Alpina owners and enthusiasts have always been a special bunch, too. The E65 B7 7 series was at one point heralded as the most expensive car on the road, running cost-wise – not because of fuel consumption or repair costs (although they weren’t cheap) – but because of the catastrophic depreciation. This was nothing new – Alpinas were legendary for losing money like they’d been held up at gunpoint – but what was most remarkable was that people kept buying them. The E34 Biturbo B10 is still one of the coolest cars of its era, putting down torque figures and 0-60 times that were a generation ahead of their time. But it seems that strapping some turbo stuff onto an engine that was never designed with that in mind can bring a few issues.
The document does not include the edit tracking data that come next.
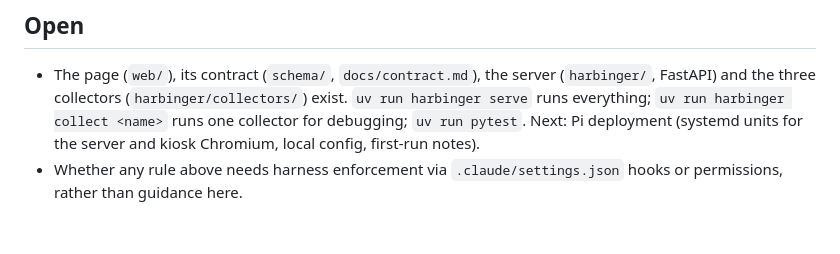
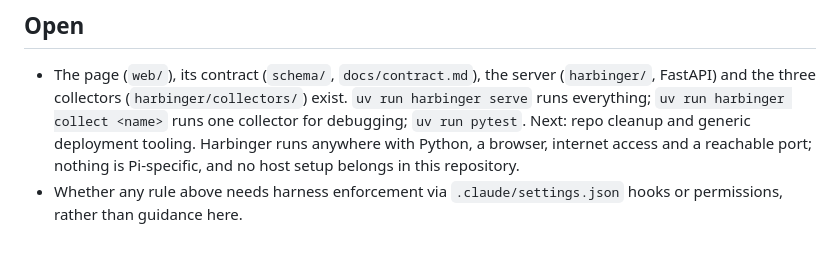
Before and after one commit to fabianhough/harbinger, a Markdown page: CLAUDE.md, the part around the change. Drawn GitHub-style.

Commit message:
CLAUDE.md: next leg is cleanup and generic deployment, not Pi setup
Co-Authored-By: Claude Fable 5.1 <noreply@anthropic.com>
Claude-Session: https://claude.ai/code/session_01PGbUHpcBPcyQnrsn2hnysU

```diff
--- a/CLAUDE.md
+++ b/CLAUDE.md
@@ -75,7 +75,9 @@ placeholders instead.
 - The page (`web/`), its contract (`schema/`, `docs/contract.md`), the server
   (`harbinger/`, FastAPI) and the three collectors (`harbinger/collectors/`) exist.
   `uv run harbinger serve` runs everything; `uv run harbinger collect <name>` runs
-  one collector for debugging; `uv run pytest`. Next: Pi deployment (systemd units
-  for the server and kiosk Chromium, local config, first-run notes).
+  one collector for debugging; `uv run pytest`. Next: repo cleanup and generic
+  deployment tooling. Harbinger runs anywhere with Python, a browser, internet
+  access and a reachable port; nothing is Pi-specific, and no host setup belongs
+  in this repository.
 - Whether any rule above needs harness enforcement via `.claude/settings.json`
   hooks or permissions, rather than guidance here.
```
I’ve seen B10s with a history file that is thick enough to use as library steps, with tens of thousands shovelled into what was quite obviously a money pit large enough to hide a block of flats, and the owner just laughed and said ‘best car I’ve ever owned’. In 2019, we were in the rare position to be working simultaneously on two B7s turbos – one E24 and one E12. Both cars had terminal ECU issues, meaning that if we couldn’t fix them, the cars would never run again. The alternative was to redesign the whole engine management system, meaning the car would no longer be an original, faithful Alpina. Alpina would not help at all. In fact, they couldn’t have been less bothered. We tried to pull strings. We tried threats. We tried celebrity influence. We tried turning up in Bucheloe and refusing to leave without a solution. I think one of our team are still there in reception. So, nobody in their right mind would buy one of these cars, surely? I would, in the drop of a hat. You just have to spend time in the vicinity of a B7s turbo, and you’ll want one too.

So, this is my little tribute to what surely has to be one of the maddest marques ever. Without Alpina, one could argue there’d be no BMW M. And without Alpina, there’d be no alternative to BMW M. But despite the terrible depreciation, the shocking approach to their heritage, the blasé attitude to loyal customers, the technical issues and the comatose approach to vehicle production, we can only thank Alpina. Thank you for some simply brilliant cars, thank you for brightening up our roads and, well, thank you – just for being yourselves.

Dan Norris, Straight Six Magazine by BMW Car Club GB (April 2022 issue)

Straight Six Magazine April 2022